§ **PROBLEM**
Which lines of the entries below contain the string "coins"? Copy each one.

§ **DATA**
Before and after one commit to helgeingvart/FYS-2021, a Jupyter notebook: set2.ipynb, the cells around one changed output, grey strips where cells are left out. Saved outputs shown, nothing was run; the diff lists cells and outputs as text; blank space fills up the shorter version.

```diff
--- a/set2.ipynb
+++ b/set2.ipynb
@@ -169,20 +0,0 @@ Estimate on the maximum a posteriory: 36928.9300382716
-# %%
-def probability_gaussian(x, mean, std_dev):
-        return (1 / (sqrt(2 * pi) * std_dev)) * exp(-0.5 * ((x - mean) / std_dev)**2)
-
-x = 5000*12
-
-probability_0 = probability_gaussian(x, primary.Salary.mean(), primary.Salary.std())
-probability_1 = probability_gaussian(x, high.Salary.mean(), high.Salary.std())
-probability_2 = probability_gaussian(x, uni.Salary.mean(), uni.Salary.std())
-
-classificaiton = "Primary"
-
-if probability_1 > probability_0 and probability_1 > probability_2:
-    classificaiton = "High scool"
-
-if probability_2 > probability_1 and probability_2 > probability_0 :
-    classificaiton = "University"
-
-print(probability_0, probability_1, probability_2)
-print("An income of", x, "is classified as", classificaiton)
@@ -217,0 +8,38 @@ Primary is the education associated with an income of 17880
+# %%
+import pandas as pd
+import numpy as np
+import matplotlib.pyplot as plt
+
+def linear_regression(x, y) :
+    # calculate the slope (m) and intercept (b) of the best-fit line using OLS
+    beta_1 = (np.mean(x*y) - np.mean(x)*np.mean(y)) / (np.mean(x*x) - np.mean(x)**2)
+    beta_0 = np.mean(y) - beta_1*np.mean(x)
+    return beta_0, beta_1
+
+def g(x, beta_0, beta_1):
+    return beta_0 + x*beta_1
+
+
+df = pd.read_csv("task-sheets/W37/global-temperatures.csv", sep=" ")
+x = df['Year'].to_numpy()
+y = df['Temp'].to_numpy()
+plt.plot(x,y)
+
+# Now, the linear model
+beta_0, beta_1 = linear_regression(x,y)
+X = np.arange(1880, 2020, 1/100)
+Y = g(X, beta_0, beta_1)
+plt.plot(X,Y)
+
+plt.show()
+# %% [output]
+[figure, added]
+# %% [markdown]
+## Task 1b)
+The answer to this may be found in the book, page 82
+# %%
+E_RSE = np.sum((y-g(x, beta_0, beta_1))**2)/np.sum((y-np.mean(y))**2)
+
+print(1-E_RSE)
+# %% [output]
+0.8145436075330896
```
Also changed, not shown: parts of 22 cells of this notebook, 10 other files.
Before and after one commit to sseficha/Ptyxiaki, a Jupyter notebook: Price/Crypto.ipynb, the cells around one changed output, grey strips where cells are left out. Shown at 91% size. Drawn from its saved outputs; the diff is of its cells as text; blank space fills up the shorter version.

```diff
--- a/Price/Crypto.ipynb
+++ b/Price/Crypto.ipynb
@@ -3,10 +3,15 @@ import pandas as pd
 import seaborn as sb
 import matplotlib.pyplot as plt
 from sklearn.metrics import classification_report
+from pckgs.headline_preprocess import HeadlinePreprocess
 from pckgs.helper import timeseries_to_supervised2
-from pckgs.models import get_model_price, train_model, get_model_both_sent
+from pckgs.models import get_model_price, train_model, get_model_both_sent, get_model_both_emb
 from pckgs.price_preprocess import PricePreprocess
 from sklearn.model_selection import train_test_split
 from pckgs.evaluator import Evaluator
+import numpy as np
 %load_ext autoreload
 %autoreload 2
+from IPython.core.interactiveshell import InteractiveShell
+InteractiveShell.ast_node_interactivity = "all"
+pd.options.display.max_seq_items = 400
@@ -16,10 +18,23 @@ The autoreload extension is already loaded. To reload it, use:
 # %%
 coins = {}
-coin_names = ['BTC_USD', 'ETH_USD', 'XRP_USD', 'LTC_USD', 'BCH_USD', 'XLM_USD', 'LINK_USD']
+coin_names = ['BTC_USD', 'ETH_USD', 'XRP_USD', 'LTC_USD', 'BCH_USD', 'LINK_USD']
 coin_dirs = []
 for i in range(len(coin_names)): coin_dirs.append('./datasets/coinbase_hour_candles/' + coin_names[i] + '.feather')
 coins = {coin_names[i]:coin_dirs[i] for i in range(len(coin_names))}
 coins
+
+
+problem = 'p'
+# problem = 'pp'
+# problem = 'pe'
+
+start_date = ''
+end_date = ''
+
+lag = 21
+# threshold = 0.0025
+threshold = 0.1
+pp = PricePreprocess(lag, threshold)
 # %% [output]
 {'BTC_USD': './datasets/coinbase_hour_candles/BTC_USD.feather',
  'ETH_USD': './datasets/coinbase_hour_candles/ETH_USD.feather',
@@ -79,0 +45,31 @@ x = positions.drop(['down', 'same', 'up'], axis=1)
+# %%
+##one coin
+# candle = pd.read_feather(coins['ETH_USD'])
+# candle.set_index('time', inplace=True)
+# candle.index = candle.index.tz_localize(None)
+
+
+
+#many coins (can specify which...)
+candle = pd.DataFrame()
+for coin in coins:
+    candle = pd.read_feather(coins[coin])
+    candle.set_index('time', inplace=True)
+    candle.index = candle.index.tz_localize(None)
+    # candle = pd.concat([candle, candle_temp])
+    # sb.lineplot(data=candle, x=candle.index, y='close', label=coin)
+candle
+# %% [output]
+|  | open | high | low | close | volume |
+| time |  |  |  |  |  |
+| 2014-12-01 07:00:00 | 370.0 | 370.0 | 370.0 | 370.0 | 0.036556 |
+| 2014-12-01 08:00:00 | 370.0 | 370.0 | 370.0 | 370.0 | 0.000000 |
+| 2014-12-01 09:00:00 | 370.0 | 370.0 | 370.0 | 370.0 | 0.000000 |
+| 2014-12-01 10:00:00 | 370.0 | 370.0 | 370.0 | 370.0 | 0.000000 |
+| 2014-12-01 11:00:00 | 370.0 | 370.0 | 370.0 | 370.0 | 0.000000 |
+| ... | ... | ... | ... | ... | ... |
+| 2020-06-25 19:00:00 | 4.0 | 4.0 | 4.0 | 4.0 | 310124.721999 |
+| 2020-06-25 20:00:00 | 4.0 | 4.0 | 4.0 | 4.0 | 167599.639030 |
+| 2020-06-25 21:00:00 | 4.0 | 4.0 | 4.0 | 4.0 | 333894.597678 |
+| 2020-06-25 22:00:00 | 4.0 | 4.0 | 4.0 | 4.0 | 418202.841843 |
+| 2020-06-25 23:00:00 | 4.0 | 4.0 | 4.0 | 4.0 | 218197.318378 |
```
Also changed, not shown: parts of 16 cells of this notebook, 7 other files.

§ **WRITTEN SOLUTION**
 coins = {}
 coins = {coin_names[i]:coin_dirs[i] for i in range(len(coin_names))}
 coins
+# candle = pd.read_feather(coins['ETH_USD'])
+#many coins (can specify which...)
+for coin in coins:
+    candle = pd.read_feather(coins[coin])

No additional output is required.